◆ Work required: Gather from the listing below each line that includes the word "query", and copy it.

◆ Exercise input:
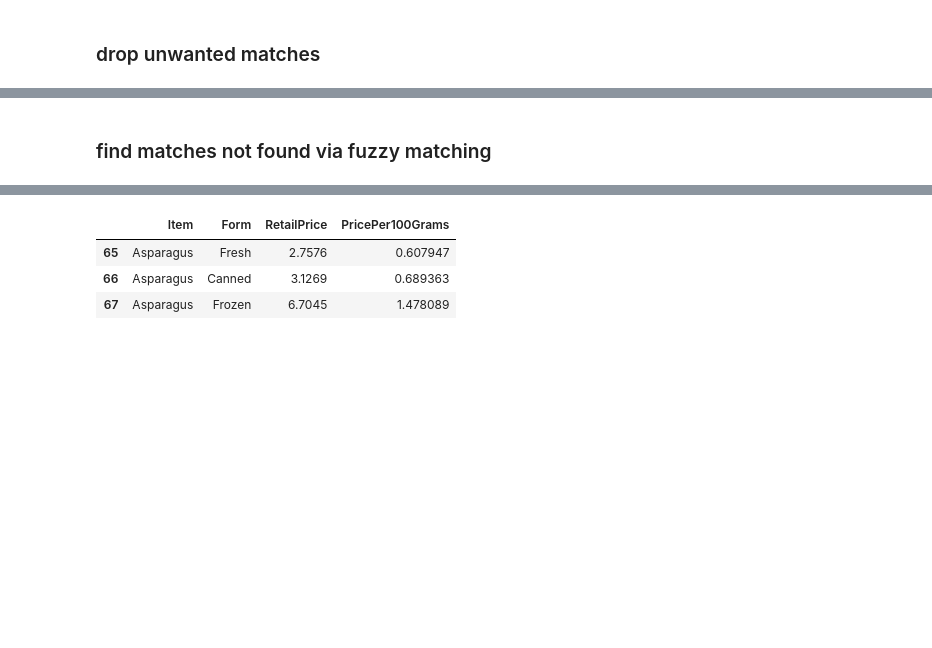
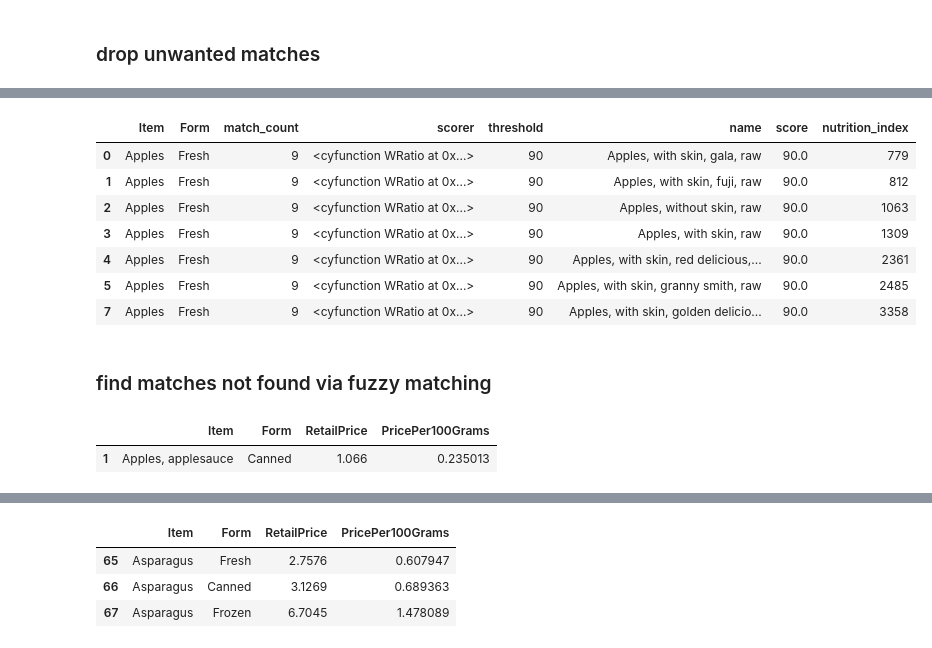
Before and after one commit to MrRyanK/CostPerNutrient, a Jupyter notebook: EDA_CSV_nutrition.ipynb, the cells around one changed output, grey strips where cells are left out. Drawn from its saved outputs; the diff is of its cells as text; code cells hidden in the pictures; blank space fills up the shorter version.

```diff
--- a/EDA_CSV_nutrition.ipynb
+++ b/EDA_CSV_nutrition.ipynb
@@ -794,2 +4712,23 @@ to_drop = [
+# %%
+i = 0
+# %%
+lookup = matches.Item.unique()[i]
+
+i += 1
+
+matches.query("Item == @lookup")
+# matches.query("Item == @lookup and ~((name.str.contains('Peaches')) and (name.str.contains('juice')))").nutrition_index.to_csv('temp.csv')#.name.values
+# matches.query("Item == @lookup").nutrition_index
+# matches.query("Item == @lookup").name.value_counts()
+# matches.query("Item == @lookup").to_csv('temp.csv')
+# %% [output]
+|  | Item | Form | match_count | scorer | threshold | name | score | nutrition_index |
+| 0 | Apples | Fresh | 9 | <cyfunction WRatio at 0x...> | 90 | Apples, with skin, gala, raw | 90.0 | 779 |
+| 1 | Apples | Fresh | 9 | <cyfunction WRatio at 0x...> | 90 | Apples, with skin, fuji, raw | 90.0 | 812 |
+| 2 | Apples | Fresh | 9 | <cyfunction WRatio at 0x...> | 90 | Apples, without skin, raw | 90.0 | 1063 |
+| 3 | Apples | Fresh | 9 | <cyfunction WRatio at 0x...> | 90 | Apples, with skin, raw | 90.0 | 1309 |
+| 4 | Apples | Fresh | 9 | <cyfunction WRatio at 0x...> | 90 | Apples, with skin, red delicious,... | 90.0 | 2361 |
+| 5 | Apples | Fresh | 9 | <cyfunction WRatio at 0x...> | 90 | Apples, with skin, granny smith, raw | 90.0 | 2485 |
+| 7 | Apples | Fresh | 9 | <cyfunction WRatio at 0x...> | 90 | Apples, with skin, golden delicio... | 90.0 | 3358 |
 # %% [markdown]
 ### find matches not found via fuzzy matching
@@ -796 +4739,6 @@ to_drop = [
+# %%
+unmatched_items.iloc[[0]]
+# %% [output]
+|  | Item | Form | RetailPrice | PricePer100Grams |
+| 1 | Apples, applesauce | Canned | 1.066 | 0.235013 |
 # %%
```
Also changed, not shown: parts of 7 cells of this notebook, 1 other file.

...

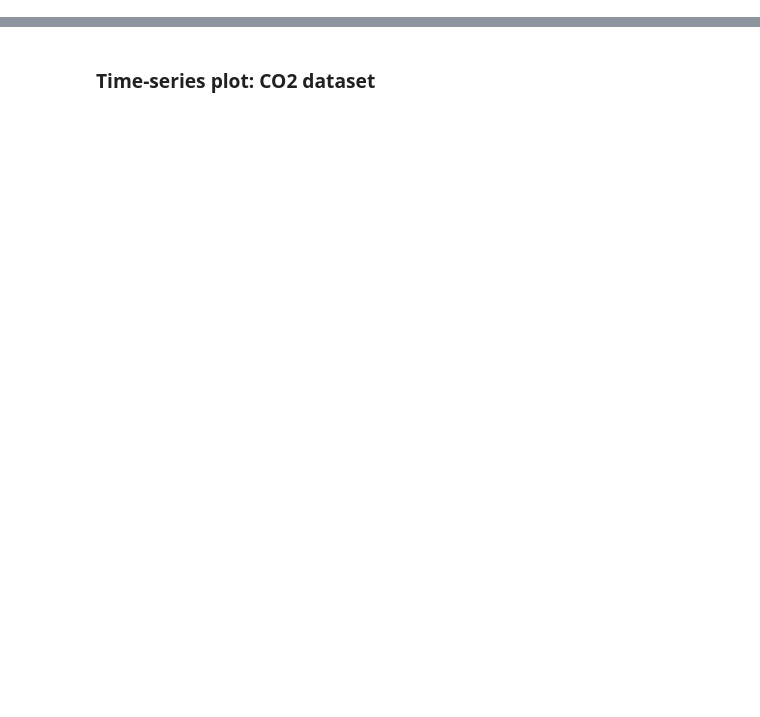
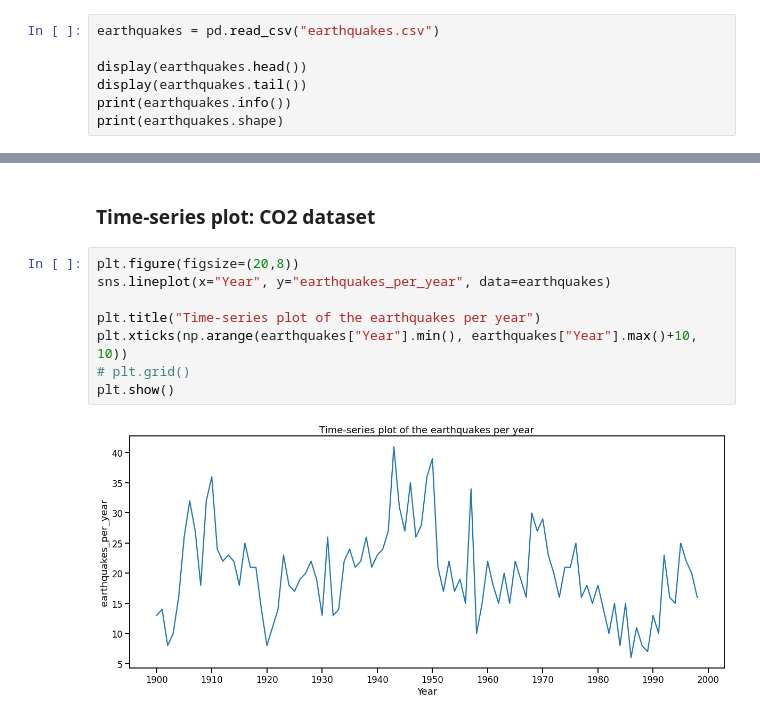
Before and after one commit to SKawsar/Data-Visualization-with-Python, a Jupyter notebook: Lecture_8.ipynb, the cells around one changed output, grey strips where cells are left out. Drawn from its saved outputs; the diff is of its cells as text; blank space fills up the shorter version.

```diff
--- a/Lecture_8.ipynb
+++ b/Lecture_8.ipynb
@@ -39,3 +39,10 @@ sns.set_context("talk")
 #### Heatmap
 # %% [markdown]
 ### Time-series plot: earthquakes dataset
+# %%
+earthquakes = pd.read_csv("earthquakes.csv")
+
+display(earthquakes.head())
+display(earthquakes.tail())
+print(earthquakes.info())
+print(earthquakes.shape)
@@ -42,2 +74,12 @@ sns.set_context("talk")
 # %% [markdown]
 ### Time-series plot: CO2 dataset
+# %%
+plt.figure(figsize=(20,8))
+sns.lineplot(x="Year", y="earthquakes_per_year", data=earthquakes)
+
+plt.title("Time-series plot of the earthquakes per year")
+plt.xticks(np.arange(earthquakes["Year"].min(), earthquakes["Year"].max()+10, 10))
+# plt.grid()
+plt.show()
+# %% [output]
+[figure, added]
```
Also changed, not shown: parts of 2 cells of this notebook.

==

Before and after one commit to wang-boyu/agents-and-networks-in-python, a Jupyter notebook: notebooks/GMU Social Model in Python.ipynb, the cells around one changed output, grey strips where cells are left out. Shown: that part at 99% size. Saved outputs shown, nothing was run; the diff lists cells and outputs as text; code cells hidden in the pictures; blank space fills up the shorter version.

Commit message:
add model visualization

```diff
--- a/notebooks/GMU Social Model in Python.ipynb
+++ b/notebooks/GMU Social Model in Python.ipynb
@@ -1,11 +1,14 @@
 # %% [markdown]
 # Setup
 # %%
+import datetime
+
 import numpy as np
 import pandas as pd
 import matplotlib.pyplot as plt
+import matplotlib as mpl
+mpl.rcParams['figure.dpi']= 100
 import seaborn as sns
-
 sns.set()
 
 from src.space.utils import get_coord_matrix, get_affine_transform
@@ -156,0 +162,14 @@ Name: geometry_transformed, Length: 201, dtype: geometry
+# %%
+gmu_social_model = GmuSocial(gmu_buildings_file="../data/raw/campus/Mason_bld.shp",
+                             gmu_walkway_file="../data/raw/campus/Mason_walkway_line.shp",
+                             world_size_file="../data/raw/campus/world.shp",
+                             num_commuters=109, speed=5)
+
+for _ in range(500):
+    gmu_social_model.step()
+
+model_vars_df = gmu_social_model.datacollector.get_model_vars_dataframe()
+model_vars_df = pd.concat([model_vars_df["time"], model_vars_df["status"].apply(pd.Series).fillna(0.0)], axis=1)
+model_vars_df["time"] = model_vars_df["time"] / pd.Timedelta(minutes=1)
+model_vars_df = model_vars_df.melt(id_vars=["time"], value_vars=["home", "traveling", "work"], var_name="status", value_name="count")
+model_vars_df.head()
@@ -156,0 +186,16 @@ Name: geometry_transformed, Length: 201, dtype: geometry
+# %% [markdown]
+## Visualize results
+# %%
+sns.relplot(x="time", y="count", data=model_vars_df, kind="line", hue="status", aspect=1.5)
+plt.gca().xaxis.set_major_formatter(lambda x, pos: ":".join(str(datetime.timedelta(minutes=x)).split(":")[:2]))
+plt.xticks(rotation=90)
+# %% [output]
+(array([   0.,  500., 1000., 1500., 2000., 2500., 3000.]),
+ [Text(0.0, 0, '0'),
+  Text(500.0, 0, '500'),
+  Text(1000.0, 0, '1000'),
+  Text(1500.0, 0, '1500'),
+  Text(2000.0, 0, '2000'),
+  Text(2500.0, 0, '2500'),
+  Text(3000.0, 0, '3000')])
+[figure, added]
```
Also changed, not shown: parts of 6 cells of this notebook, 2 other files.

◆ Solution for this exercise:
+matches.query("Item == @lookup")
+# matches.query("Item == @lookup and ~((name.str.contains('Peaches')) and (name.str.contains('juice')))").nutrition_index.to_csv('temp.csv')#.name.values
+# matches.query("Item == @lookup").nutrition_index
+# matches.query("Item == @lookup").name.value_counts()
+# matches.query("Item == @lookup").to_csv('temp.csv')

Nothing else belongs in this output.